The main criticism of Kyoto is that it doesn't go far enough in curbing emissions. Quite telling that Ambrose is arguing that Kyoto is too rigid and we should look at further weakening for the future. I think we should get used to the word "voluntary", because it will be the cornerstone of the Conservatives environmental policy. Nothing says action, regulating industry and stiff penalties like a system with no enforceable targets. Profit-driven, amoral corporations will have the responsibility to do the right thing, while government offers superficial incentives that lack teeth. A recipe for complete failure if there ever was one.
How is Ambrose playing in Bonn:
The ECO newsletter, which is distributed at international environmental meetings and speaks on behalf of about 300 non-governmental organizations, joined Canadian environmentalists in calling on Ms. Ambrose to resign as chair of the climate-change talks.
"Avoiding dangerous climate change clearly requires leadership from industrialized countries such as Canada in reducing emissions now and an agreement on deeper reductions for the second commitment period," the newsletter said. "If you feel, as Chair of these proceedings, that you and your government are not committed to fulfill your obligations under the Kyoto Protocol and that you cannot provide this needed leadership for the future, please, do the honourable thing. Step down."
Steven Guilbeault of Greenpeace Canada is in Bonn, and said foreign diplomats and negotiators are quite surprised at Canada's new position toward the protocol.
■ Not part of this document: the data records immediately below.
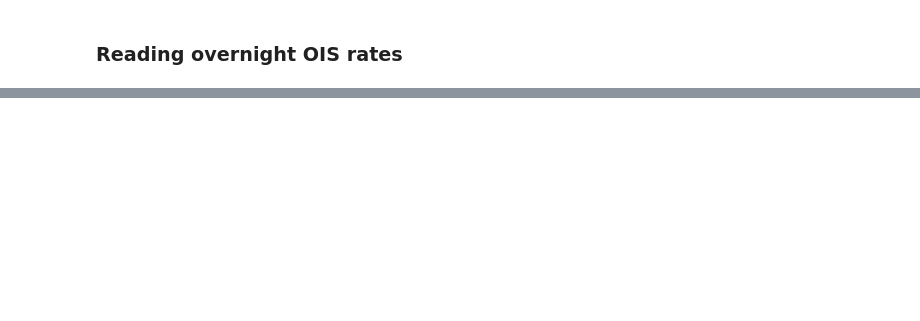
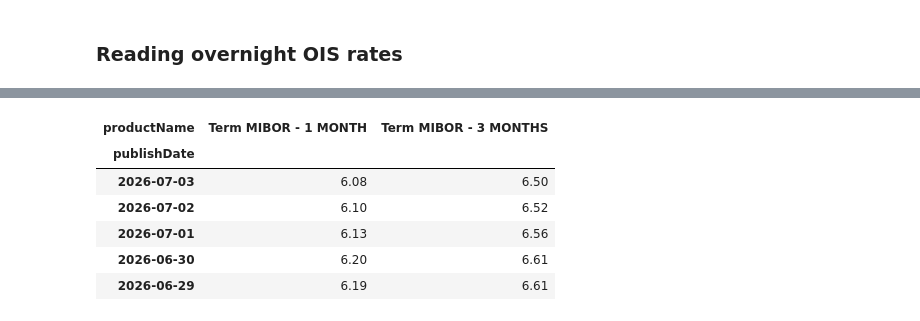
Before and after one commit to rajeeb504/IR-curve-bootstrapping, a Jupyter notebook: Interest_Rate_Curve.ipynb, the cells around one changed output, grey strips where cells are left out. Cells and saved outputs as stored; diff of their text form; code cells hidden in the pictures; blank space fills up the shorter version.

```diff
--- a/Interest_Rate_Curve.ipynb
+++ b/Interest_Rate_Curve.ipynb
@@ -88,0 +225,14 @@ on_MIBOR_df.drop(columns= ['productName'], inplace= True)
+# %%
+term_mibor_url = "https://www.fbil.org.in/wasdm/termmibor/fetchcommongraph/3M"
+
+term_mibor_df = get_Term_MIBOR(term_mibor_url)
+
+term_mibor_df.head()
+# %% [output]
+| productName | Term MIBOR - 1 MONTH | Term MIBOR - 3 MONTHS |
+| publishDate |  |  |
+| 2026-07-03 | 6.08 | 6.50 |
+| 2026-07-02 | 6.10 | 6.52 |
+| 2026-07-01 | 6.13 | 6.56 |
+| 2026-06-30 | 6.20 | 6.61 |
+| 2026-06-29 | 6.19 | 6.61 |
```
Also changed, not shown: parts of 12 cells of this notebook.
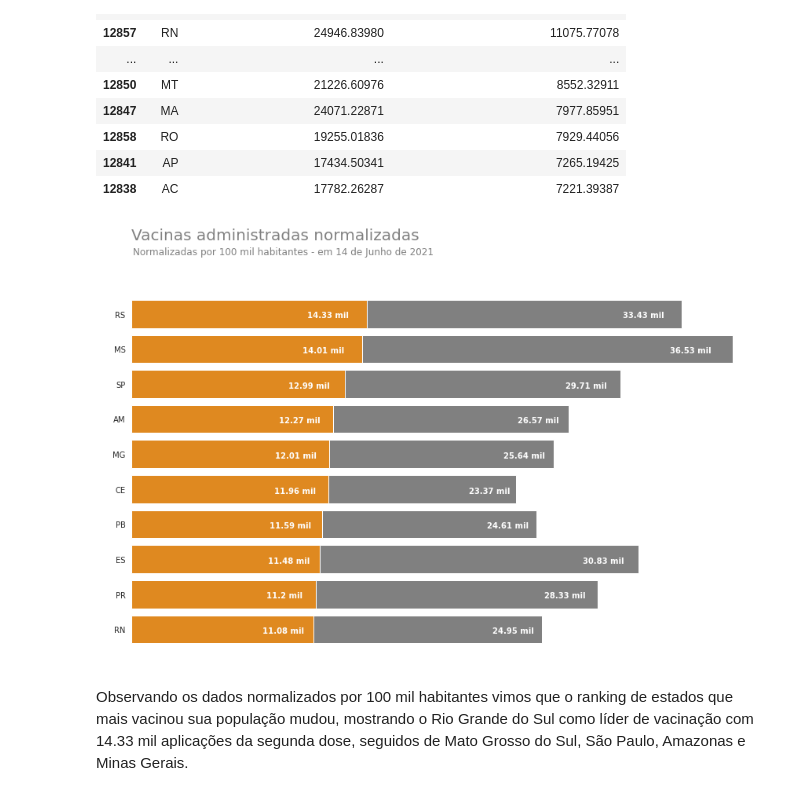
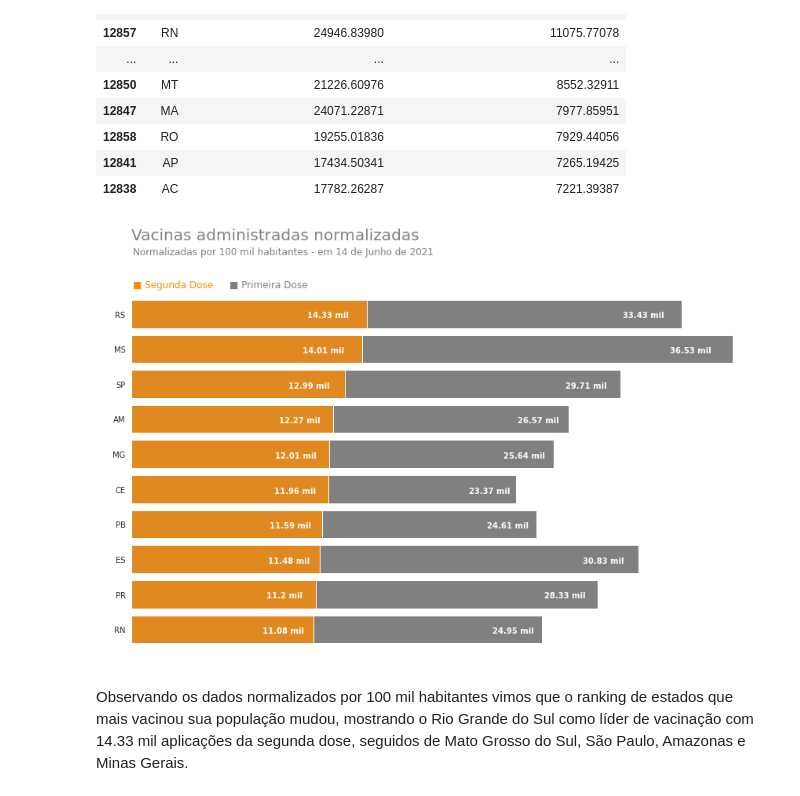
Before and after one commit to roberto-paixao/panorama-covid-mundial, a Jupyter notebook: Panorama_do_COVID_19_no_Brasil.ipynb, the cells around one changed output. Saved outputs shown, nothing was run; the diff lists cells and outputs as text; code cells hidden in the pictures.

```diff
--- a/Panorama_do_COVID_19_no_Brasil.ipynb
+++ b/Panorama_do_COVID_19_no_Brasil.ipynb
@@ -1821,34 +1821,36 @@ splot = sns.barplot(x='vaccinated_second_per_100k_inhabitants', y='state',
                     data=vacinacao_normalizado[:10], ax=ax, orient='h', color='DarkOrange')
 
 for p in splot.patches:
     width = round(p.get_width()/1000, 2)
 
     if width <= 20:
         plt.text(p.get_width()/1.2, p.get_y()+0.55*p.get_height(),
                 '{} mil'.format(width),
                 ha='center', va='center', color='white', size=10, fontweight='bold')
 
     else:
         plt.text(p.get_width()/1.075, p.get_y()+0.55*p.get_height(),
                 '{} mil'.format(width),
                 ha='center', va='center', color='white', size=10, fontweight='bold')
 
 
 
 
 ax.set_title('Vacinas administradas normalizadas\n\n\n', loc='left', size=20, color='grey')
 plt.suptitle('Normalizadas por 100 mil habitantes - em 14 de Junho de 2021', x=0.280, y=0.940, color='gray', size=12)
 
+plt.text(x=100, y=-0.75, s="\n■ Segunda Dose", size=12, color='DarkOrange', fontweight='light')
+plt.text(x=6000, y=-0.75, s="\n■ Primeira Dose", size=12, color='Grey', fontweight='light')
 
 ax.set_xlabel([], color='white')
 ax.set_ylabel([], color='white')
 ax.set_xticklabels([])
 
 sns.despine(left=True, bottom=True)
 
 plt.tight_layout()
 # %% [output]
-[figure, old version]
+[figure, new version]
 # %% [markdown]
 Observando os dados normalizados por 100 mil habitantes vimos que o ranking de estados que mais vacinou sua população mudou, mostrando o Rio Grande do Sul como líder de vacinação com 14.33 mil aplicações da segunda dose, seguidos de Mato Grosso do Sul, São Paulo, Amazonas e Minas Gerais.
 # %%
```
Also changed, not shown: parts of 2 cells of this notebook.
"People in the corridors are talking about living a nightmare. After the leadership Canada showed in [December] in Montreal, to see such regression on the part of Canada is a bit of a shock to a number of delegations here," he said.
We should replace Ambrose with the CEO's of the various big oil and gas companies. In this way, we would avoid any confusion on who now controls the climate control debate in Canada. Ambrose is showing herself to be the industry stooge we all predicted.